[PROVIDED RECORDS Boundary: Start]

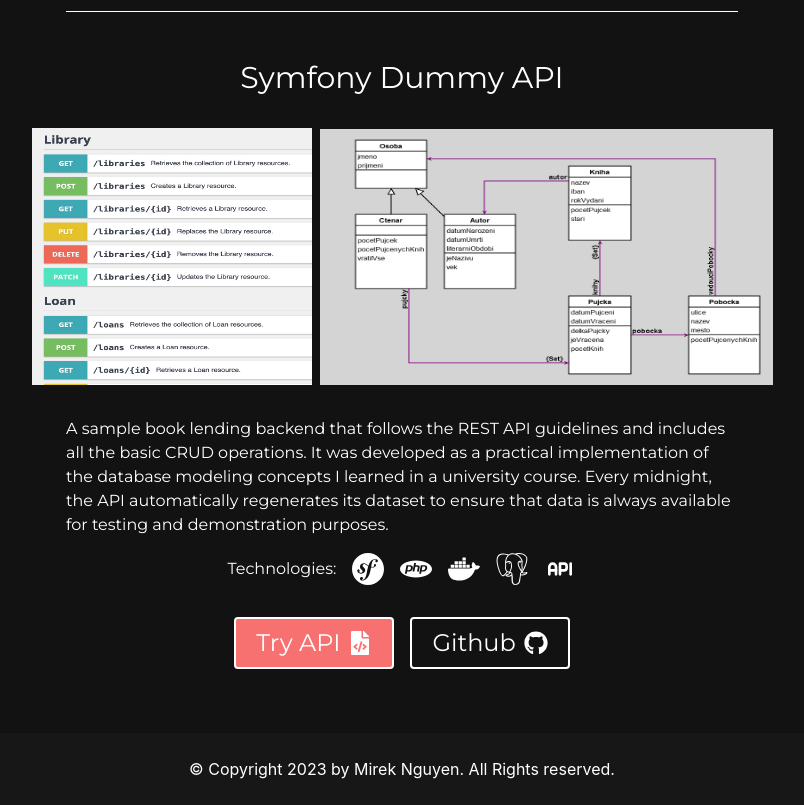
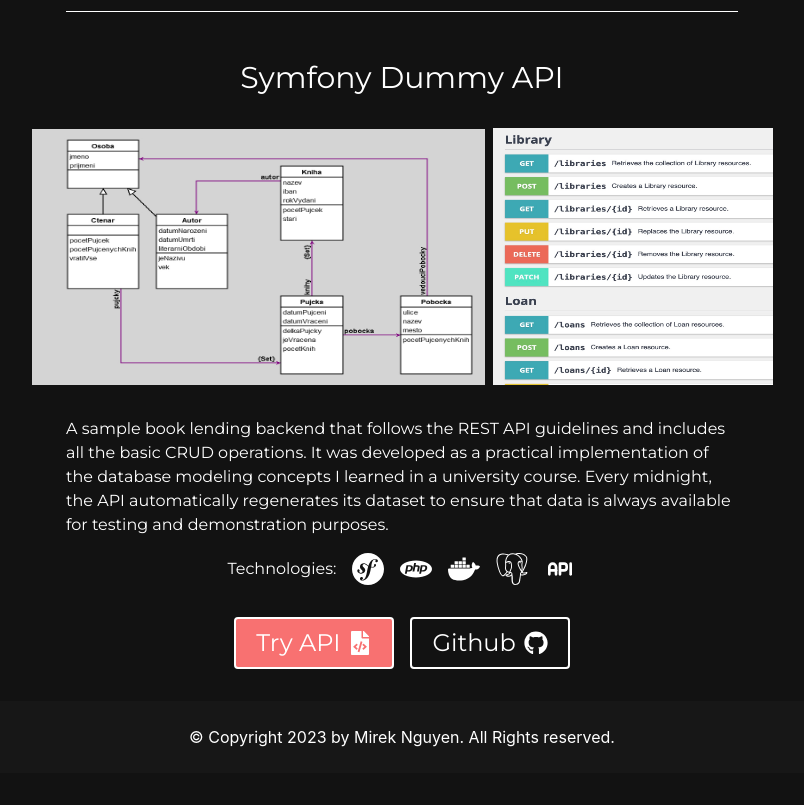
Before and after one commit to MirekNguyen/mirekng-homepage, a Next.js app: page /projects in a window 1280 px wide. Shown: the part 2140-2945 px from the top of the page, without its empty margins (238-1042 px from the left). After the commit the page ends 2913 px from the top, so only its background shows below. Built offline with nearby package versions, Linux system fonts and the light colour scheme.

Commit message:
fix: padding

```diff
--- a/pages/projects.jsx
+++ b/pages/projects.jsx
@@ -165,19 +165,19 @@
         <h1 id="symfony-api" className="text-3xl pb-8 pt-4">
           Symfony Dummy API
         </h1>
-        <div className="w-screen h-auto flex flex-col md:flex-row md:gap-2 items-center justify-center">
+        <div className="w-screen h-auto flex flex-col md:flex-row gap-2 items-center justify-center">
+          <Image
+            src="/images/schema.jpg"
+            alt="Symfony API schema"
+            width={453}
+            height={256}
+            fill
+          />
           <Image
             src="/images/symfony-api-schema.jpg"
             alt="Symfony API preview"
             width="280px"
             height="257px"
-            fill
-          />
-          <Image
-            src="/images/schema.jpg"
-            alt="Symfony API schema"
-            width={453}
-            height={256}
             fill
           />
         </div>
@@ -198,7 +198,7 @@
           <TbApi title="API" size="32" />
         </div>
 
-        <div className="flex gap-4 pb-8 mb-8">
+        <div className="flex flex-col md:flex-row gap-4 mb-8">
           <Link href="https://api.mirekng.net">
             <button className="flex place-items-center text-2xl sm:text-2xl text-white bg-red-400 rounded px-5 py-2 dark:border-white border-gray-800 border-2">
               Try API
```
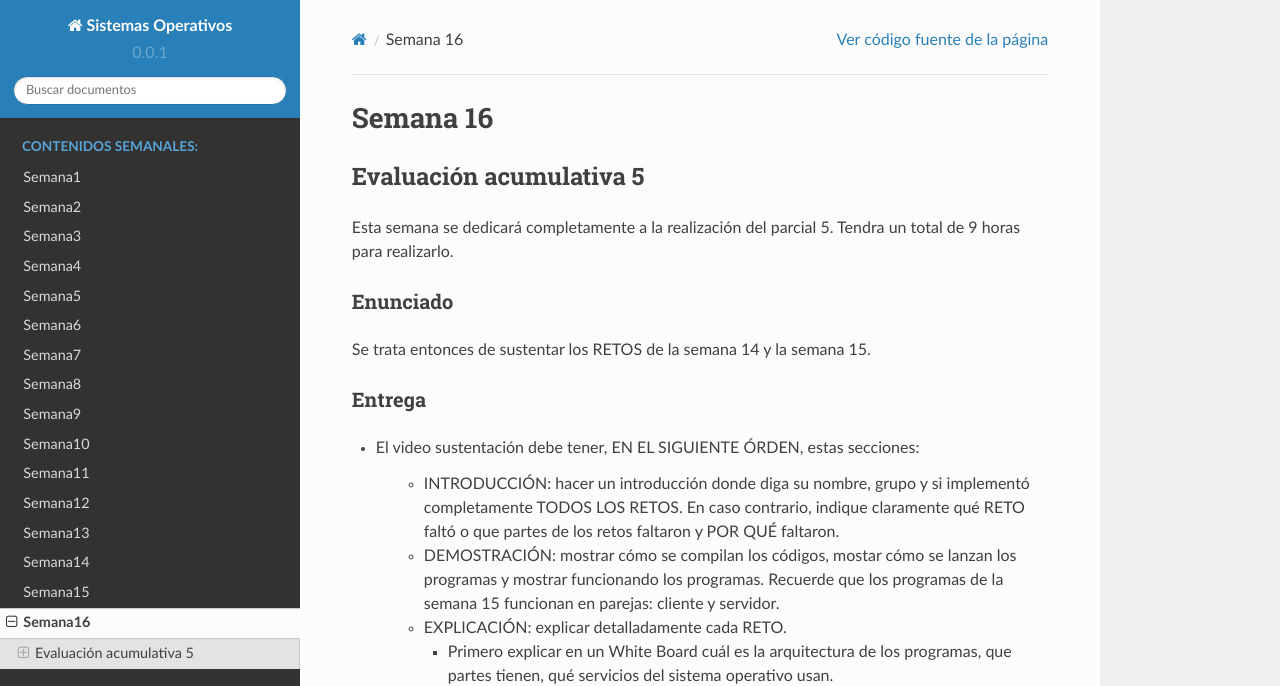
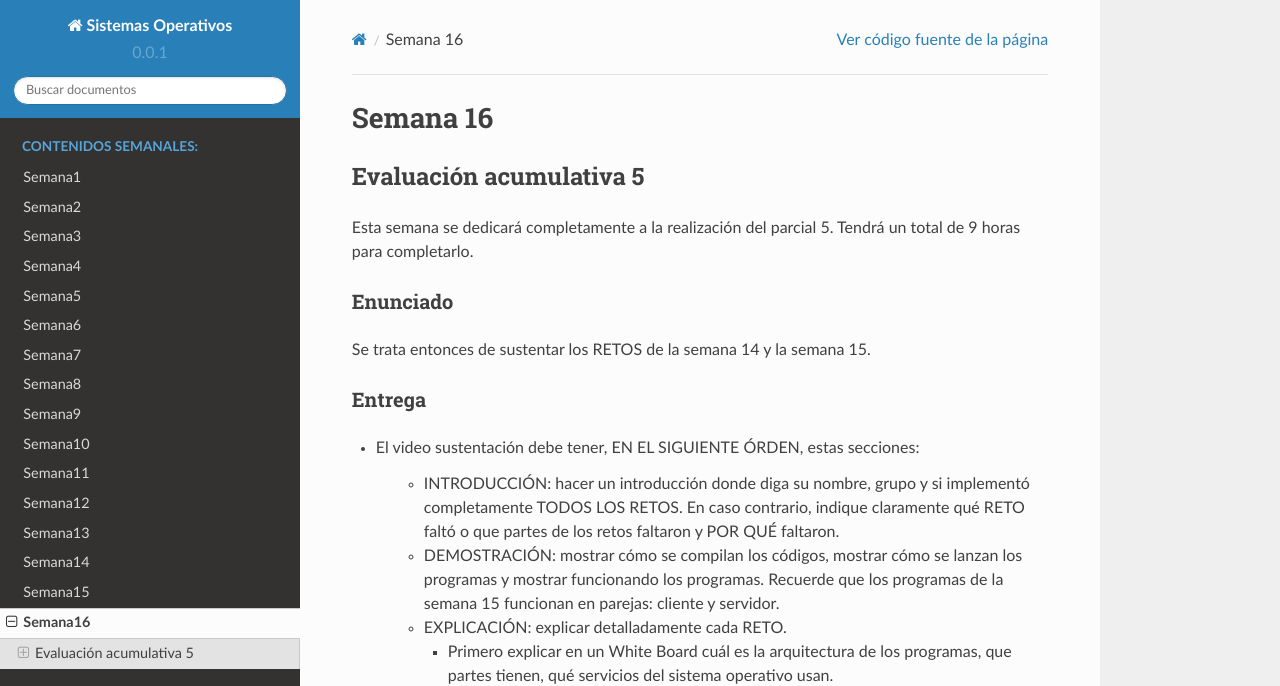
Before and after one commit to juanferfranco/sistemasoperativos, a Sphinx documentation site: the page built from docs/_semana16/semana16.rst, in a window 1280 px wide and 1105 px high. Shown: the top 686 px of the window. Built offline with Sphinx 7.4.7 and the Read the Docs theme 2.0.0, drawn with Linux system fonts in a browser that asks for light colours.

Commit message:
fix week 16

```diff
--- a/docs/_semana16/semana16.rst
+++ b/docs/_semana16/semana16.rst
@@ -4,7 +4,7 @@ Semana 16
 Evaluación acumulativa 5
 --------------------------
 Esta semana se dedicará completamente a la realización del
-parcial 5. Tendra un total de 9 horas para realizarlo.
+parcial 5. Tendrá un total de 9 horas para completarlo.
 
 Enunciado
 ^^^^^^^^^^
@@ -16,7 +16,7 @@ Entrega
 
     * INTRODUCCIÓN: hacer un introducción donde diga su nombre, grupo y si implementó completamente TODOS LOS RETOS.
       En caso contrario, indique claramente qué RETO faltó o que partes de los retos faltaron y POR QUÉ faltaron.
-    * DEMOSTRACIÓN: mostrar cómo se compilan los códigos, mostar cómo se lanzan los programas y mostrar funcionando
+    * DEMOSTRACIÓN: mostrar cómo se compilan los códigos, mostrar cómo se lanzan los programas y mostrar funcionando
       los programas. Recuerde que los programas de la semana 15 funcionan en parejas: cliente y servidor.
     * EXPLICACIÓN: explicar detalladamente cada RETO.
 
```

[PROVIDED RECORDS Boundary: End]
[PROVIDED RECORDS Boundary: Start]

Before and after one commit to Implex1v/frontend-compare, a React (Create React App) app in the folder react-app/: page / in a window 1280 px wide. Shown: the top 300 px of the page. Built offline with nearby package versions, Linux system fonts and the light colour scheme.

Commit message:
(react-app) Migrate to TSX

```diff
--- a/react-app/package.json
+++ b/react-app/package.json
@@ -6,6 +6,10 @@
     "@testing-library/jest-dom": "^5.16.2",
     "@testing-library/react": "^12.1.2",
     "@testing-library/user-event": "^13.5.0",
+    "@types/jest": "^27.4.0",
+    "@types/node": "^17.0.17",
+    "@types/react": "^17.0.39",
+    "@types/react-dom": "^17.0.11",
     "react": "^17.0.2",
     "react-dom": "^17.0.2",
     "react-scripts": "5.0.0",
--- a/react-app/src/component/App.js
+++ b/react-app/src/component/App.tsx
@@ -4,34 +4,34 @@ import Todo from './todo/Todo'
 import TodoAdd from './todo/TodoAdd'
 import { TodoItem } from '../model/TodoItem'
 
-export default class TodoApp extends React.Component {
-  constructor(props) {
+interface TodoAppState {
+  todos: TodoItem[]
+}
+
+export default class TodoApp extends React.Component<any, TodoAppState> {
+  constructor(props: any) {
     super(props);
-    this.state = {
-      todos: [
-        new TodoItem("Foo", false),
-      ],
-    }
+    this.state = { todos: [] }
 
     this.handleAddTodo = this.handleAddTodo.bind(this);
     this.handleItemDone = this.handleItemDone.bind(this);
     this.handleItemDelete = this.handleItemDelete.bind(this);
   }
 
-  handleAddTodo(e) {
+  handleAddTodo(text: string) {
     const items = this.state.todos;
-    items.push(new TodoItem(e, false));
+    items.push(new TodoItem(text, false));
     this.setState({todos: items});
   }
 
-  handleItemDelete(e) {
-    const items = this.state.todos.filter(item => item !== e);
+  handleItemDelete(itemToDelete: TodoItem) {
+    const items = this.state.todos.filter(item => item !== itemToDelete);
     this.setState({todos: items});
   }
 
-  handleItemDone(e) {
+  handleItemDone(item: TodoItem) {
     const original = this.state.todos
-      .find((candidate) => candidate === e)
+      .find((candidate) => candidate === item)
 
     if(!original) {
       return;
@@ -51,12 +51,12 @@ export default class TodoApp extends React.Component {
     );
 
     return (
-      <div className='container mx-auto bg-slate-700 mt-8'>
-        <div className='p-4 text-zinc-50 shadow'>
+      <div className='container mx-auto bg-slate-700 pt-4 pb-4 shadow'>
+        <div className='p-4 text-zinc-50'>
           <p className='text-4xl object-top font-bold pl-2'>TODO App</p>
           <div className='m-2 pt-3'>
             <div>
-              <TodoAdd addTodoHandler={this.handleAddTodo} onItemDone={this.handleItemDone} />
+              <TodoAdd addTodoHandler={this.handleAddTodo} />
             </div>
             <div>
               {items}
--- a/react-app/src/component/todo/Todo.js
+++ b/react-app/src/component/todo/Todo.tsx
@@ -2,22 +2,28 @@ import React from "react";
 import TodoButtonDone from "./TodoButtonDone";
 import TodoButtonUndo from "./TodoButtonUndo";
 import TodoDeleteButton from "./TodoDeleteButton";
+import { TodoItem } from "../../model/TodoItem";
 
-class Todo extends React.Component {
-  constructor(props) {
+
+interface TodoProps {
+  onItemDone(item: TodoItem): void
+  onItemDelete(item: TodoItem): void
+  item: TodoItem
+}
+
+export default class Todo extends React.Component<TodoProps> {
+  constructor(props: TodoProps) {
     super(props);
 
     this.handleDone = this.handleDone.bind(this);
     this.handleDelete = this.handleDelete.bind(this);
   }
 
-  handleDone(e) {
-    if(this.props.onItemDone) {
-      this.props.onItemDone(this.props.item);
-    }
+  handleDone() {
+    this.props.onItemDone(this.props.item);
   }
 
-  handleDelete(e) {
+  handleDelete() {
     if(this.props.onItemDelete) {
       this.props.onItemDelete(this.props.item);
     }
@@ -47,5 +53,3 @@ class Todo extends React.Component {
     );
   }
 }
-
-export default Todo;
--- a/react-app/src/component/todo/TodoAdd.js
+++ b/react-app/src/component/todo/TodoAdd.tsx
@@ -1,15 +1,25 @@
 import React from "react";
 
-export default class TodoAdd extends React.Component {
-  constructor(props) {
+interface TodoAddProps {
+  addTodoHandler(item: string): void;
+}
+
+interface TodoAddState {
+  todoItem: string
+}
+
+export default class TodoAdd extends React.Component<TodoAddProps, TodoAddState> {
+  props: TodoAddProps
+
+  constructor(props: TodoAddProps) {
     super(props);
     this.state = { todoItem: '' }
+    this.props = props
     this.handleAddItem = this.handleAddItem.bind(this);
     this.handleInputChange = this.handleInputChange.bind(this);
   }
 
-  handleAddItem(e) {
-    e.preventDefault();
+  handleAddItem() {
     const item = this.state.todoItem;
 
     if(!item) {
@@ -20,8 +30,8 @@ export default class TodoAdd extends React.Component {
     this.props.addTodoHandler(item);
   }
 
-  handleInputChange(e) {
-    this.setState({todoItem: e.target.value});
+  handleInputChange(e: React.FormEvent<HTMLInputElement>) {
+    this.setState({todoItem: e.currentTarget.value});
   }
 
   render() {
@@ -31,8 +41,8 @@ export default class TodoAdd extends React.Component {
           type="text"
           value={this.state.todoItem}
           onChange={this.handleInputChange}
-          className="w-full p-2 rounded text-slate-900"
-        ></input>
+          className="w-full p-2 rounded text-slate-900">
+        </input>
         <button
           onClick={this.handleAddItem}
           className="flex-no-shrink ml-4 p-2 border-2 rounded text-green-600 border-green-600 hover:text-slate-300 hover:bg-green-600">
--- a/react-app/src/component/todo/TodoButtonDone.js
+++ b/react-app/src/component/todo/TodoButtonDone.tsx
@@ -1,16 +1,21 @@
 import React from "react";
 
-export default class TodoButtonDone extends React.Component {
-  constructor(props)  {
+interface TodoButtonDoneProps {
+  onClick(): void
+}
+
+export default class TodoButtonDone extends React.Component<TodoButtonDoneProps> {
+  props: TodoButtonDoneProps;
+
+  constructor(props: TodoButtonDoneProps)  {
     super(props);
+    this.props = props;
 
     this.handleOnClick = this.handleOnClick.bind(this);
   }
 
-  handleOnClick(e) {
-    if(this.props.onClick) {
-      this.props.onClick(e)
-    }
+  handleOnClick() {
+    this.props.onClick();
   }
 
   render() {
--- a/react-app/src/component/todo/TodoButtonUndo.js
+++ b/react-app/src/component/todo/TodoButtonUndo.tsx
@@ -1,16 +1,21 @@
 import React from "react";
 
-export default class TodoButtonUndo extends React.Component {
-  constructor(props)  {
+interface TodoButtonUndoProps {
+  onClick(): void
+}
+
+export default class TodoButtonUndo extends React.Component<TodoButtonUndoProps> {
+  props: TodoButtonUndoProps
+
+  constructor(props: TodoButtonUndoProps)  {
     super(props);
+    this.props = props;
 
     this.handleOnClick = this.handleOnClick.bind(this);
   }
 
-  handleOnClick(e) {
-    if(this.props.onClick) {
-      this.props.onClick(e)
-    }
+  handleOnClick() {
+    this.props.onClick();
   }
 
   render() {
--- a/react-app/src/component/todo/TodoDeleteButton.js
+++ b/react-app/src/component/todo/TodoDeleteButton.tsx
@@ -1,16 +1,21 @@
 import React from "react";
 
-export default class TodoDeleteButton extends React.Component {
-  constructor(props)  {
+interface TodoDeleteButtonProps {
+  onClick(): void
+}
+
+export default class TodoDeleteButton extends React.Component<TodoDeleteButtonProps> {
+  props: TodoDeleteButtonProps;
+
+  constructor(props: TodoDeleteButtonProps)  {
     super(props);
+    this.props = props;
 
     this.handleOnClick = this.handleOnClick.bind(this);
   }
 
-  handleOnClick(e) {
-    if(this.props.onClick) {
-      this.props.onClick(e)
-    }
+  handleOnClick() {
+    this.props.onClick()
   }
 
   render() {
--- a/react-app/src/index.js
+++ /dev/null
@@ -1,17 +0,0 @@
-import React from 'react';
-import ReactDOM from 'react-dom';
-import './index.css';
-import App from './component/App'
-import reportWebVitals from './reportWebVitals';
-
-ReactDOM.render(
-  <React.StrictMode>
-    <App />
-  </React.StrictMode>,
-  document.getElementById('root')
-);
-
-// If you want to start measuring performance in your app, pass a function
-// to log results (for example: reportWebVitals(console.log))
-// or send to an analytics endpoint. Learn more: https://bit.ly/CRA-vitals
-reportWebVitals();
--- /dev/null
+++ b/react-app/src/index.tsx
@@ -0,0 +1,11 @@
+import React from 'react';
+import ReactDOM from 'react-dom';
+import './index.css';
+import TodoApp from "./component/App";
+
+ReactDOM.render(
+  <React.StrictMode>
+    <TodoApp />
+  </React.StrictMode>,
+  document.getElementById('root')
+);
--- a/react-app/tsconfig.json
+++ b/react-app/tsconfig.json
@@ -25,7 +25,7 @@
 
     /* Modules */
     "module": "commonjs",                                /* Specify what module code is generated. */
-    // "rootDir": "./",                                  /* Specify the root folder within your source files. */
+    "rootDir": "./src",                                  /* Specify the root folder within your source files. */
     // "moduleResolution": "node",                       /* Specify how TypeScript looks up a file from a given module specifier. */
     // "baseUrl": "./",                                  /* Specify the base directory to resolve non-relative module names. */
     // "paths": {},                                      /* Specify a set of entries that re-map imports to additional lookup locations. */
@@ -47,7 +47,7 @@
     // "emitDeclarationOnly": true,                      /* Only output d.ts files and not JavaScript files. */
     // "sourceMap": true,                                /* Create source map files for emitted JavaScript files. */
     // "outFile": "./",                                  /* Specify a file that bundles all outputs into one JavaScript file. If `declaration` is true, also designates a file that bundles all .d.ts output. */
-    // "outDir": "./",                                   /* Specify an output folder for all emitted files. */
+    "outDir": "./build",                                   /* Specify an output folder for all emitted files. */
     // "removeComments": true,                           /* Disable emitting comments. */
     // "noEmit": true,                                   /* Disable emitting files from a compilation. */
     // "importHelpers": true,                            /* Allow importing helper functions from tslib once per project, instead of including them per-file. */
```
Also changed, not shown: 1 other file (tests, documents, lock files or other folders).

[PROVIDED RECORDS Boundary: End]
[PROVIDED RECORDS Boundary: Start]

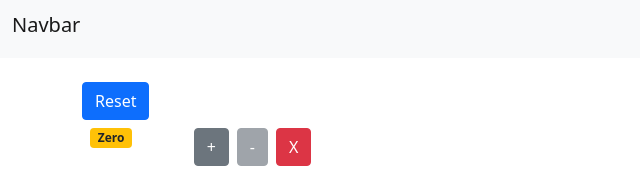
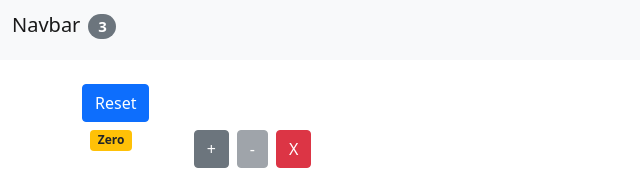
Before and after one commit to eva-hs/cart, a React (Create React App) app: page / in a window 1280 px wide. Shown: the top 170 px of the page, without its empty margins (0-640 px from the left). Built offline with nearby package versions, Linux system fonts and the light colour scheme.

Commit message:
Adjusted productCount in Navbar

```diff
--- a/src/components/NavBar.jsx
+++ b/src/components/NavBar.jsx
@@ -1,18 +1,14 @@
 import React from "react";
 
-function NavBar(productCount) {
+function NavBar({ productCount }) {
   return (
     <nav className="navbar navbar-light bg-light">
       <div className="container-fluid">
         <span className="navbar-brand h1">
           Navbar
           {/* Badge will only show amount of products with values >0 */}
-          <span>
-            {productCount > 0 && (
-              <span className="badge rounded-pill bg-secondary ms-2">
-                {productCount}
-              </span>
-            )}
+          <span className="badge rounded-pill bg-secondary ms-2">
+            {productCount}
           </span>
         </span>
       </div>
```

[PROVIDED RECORDS Boundary: End]

**TASK GOAL:** Would you show every line in the data above that contains the string "bind"?

**RESULT OF THIS TASK:**
     this.handleAddTodo = this.handleAddTodo.bind(this);
     this.handleItemDone = this.handleItemDone.bind(this);
     this.handleItemDelete = this.handleItemDelete.bind(this);
     this.handleDone = this.handleDone.bind(this);
     this.handleDelete = this.handleDelete.bind(this);
     this.handleAddItem = this.handleAddItem.bind(this);
     this.handleInputChange = this.handleInputChange.bind(this);
     this.handleOnClick = this.handleOnClick.bind(this);
     this.handleOnClick = this.handleOnClick.bind(this);
     this.handleOnClick = this.handleOnClick.bind(this);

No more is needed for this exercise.